In addition to numerous individual researcher laboratories, the Physics Department has a number of advanced facilities in our shared labs that are available for use by all members of the University and local businesses.


Microdevice Prototyping Facility


MPF (Microdevice Prototyping Facility) is a regional user facility which enables fabrication of state-of-the-art nanoscale electronic, mechanical, spintronic and optoelectronic devices for microscale fundamental and applied sciences. Our main facility is located on the fourth floor of the Physical Sciences building in a purpose-built 2800 square-foot facility containing an ISO class 5 (FED STD class 100) cleanroom. The facility’s capabilities to perform oxide chemical vapor deposition, deep reactive ion etching, metallization for high throughput lithography processes, and chip packaging are unique to the campus and enhances the other user facilities available on campus.

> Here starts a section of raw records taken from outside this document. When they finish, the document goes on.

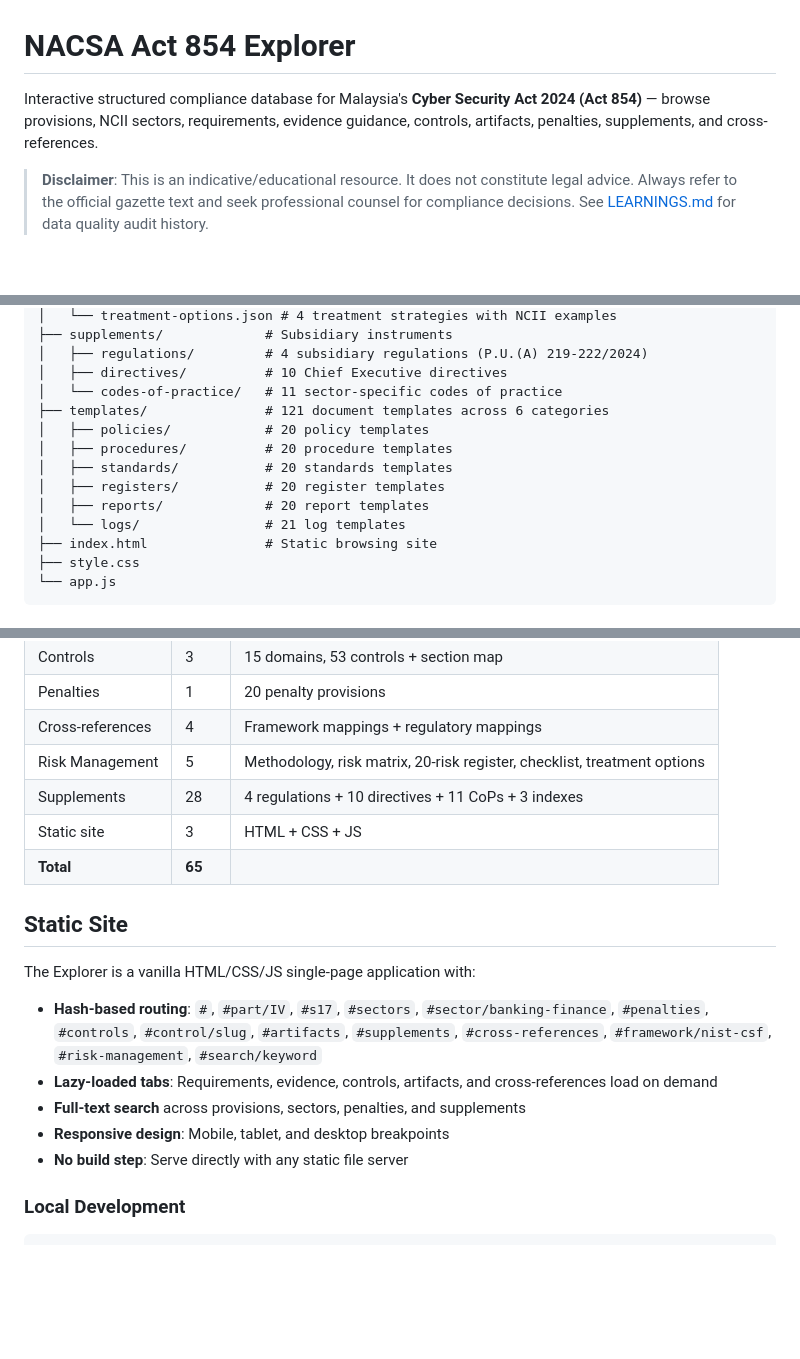
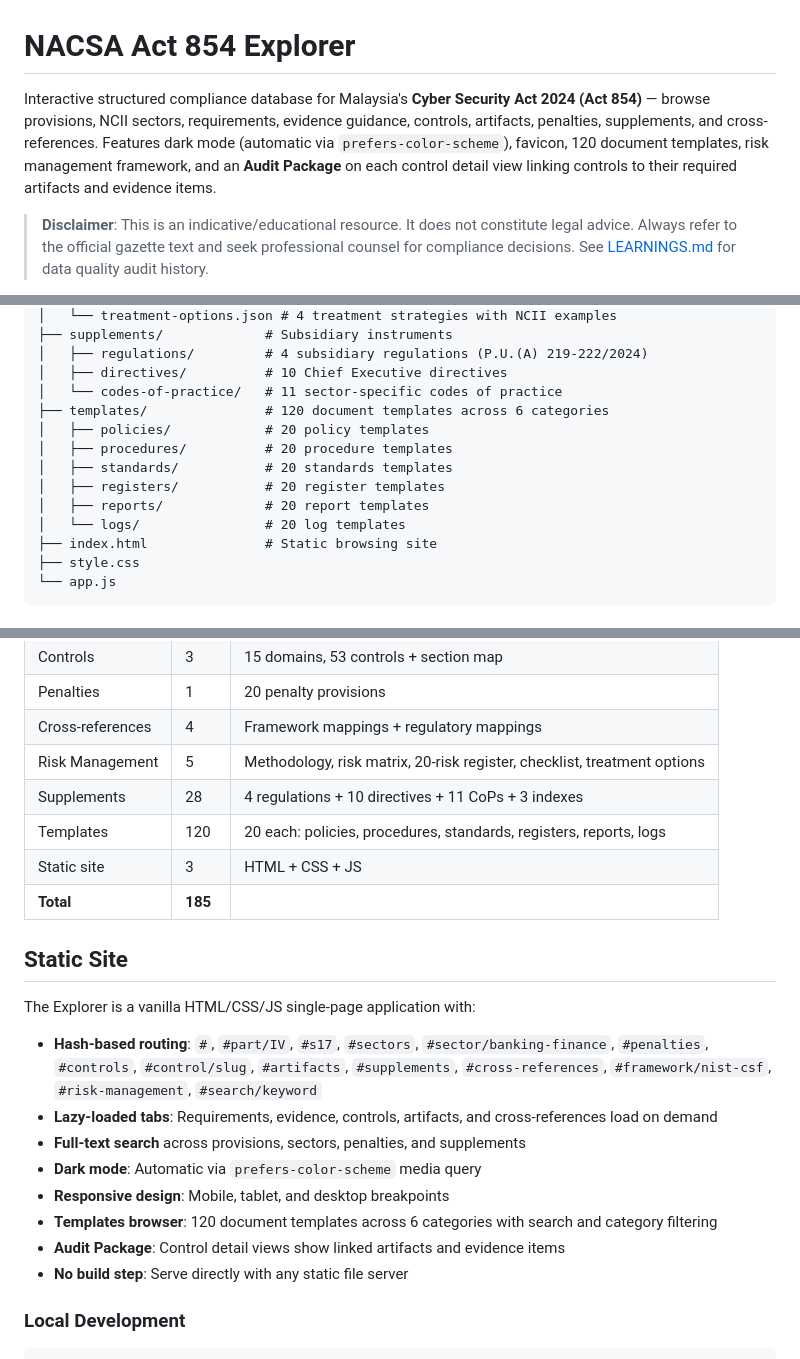
Before and after one commit to dawuds/nacsa, a Markdown page: README.md, 3 parts joined by grey strips. GitHub-like rendering; blank space fills up the shorter version.

Commit message:
Update documentation and TODO to reflect current state
Co-Authored-By: Claude Opus 4.6 <noreply@anthropic.com>

```diff
--- a/README.md
+++ b/README.md
@@ -1,6 +1,6 @@
 # NACSA Act 854 Explorer
 
-Interactive structured compliance database for Malaysia's **Cyber Security Act 2024 (Act 854)** — browse provisions, NCII sectors, requirements, evidence guidance, controls, artifacts, penalties, supplements, and cross-references.
+Interactive structured compliance database for Malaysia's **Cyber Security Act 2024 (Act 854)** — browse provisions, NCII sectors, requirements, evidence guidance, controls, artifacts, penalties, supplements, and cross-references. Features dark mode (automatic via `prefers-color-scheme`), favicon, 120 document templates, risk management framework, and an **Audit Package** on each control detail view linking controls to their required artifacts and evidence items.
 
 > **Disclaimer**: This is an indicative/educational resource. It does not constitute legal advice. Always refer to the official gazette text and seek professional counsel for compliance decisions. See [LEARNINGS.md](LEARNINGS.md) for data quality audit history.
 
@@ -71,13 +72,13 @@ nacsa/
 │   ├── regulations/         # 4 subsidiary regulations (P.U.(A) 219-222/2024)
 │   ├── directives/          # 10 Chief Executive directives
 │   └── codes-of-practice/   # 11 sector-specific codes of practice
-├── templates/               # 121 document templates across 6 categories
+├── templates/               # 120 document templates across 6 categories
 │   ├── policies/            # 20 policy templates
 │   ├── procedures/          # 20 procedure templates
 │   ├── standards/           # 20 standards templates
 │   ├── registers/           # 20 register templates
 │   ├── reports/             # 20 report templates
-│   └── logs/                # 21 log templates
+│   └── logs/                # 20 log templates
 ├── index.html               # Static browsing site
 ├── style.css
 └── app.js
@@ -97,8 +98,9 @@ nacsa/
 | Cross-references | 4 | Framework mappings + regulatory mappings |
 | Risk Management | 5 | Methodology, risk matrix, 20-risk register, checklist, treatment options |
 | Supplements | 28 | 4 regulations + 10 directives + 11 CoPs + 3 indexes |
+| Templates | 120 | 20 each: policies, procedures, standards, registers, reports, logs |
 | Static site | 3 | HTML + CSS + JS |
-| **Total** | **65** | |
+| **Total** | **185** | |
 
 ## Static Site
 
@@ -107,7 +109,10 @@ The Explorer is a vanilla HTML/CSS/JS single-page application with:
 - **Hash-based routing**: `#`, `#part/IV`, `#s17`, `#sectors`, `#sector/banking-finance`, `#penalties`, `#controls`, `#control/slug`, `#artifacts`, `#supplements`, `#cross-references`, `#framework/nist-csf`, `#risk-management`, `#search/keyword`
 - **Lazy-loaded tabs**: Requirements, evidence, controls, artifacts, and cross-references load on demand
 - **Full-text search** across provisions, sectors, penalties, and supplements
+- **Dark mode**: Automatic via `prefers-color-scheme` media query
 - **Responsive design**: Mobile, tablet, and desktop breakpoints
+- **Templates browser**: 120 document templates across 6 categories with search and category filtering
+- **Audit Package**: Control detail views show linked artifacts and evidence items
 - **No build step**: Serve directly with any static file server
 
 ### Local Development
```
Also changed, not shown: other parts of README.md (+1 -0 lines), LEARNINGS.md (+2 -2 lines), TODO.md (added, +47 -0 lines).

MPF’s facilities also include characterization equipment on the first floor of the Physical Sciences building on a specialty flooring that absorbs excess vibrations. For the imaging of surfaces ranging from non-conducting to conducting and from hard to soft and delicate samples, the UHV AFM/STM is the most versatile scanning probe microscope available.  The optical beam deflection detection offers unsurpassed sensitivity for low forces in contact mode AFM imaging. Instantaneous switching between AFM and STM imaging modes and simultaneous STM and AFM imaging is possible.

MPF is open to outside users and we wish to develop strong university-industry collaborations in addition to facilitate the ongoing research in the department and the university. If you’d like to learn more about our facilities and what they can do for your research, please visit us at!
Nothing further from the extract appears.